PROBLEM REQUIREMENTS - Any picture among the records should be left out, please; retype the rest exactly.

PROVIDED INFORMATION -
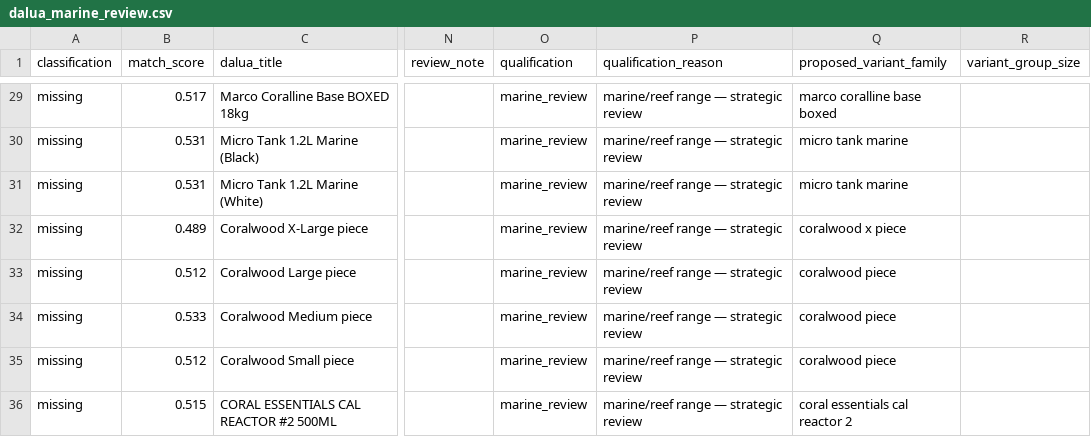
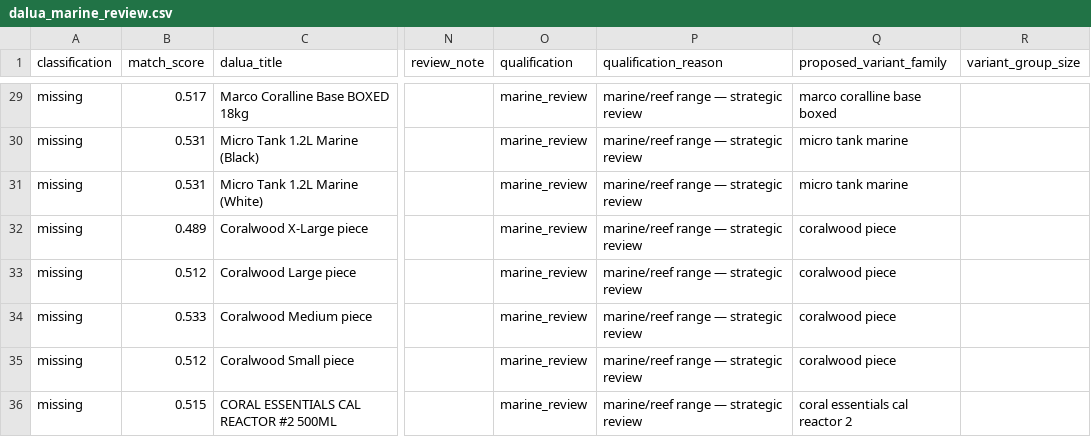
Before and after one commit to Davo01921/Shopify, a CSV file: dalua_scraper/output/dalua_marine_review.csv, drawn as a sheet; only a part is shown, gaps mark what is left out; the diff names each change by its address in the sheet, - before the commit and + after, or states it on an @@ line.

```diff
--- a/dalua_scraper/output/dalua_marine_review.csv
+++ b/dalua_scraper/output/dalua_marine_review.csv
-Q32 (proposed_variant_family): coralwood x piece
+Q32 (proposed_variant_family): coralwood piece
```
Also changed, not shown: dalua_scraper/output/dalua_freshwater_candidates.csv, dalua_scraper/output/dalua_market_pricing.csv, 13 other files.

RESULT OF THE EXERCISE -
Before and after one commit to Davo01921/Shopify, a CSV file: dalua_scraper/output/dalua_marine_review.csv, drawn as a sheet; only a part is shown, gaps mark what is left out; the diff names each change by its address in the sheet, - before the commit and + after, or states it on an @@ line.

```diff
--- a/dalua_scraper/output/dalua_marine_review.csv
+++ b/dalua_scraper/output/dalua_marine_review.csv
-Q32 (proposed_variant_family): coralwood x piece
+Q32 (proposed_variant_family): coralwood piece
```
Also changed, not shown: dalua_scraper/output/dalua_freshwater_candidates.csv, dalua_scraper/output/dalua_market_pricing.csv, 13 other files.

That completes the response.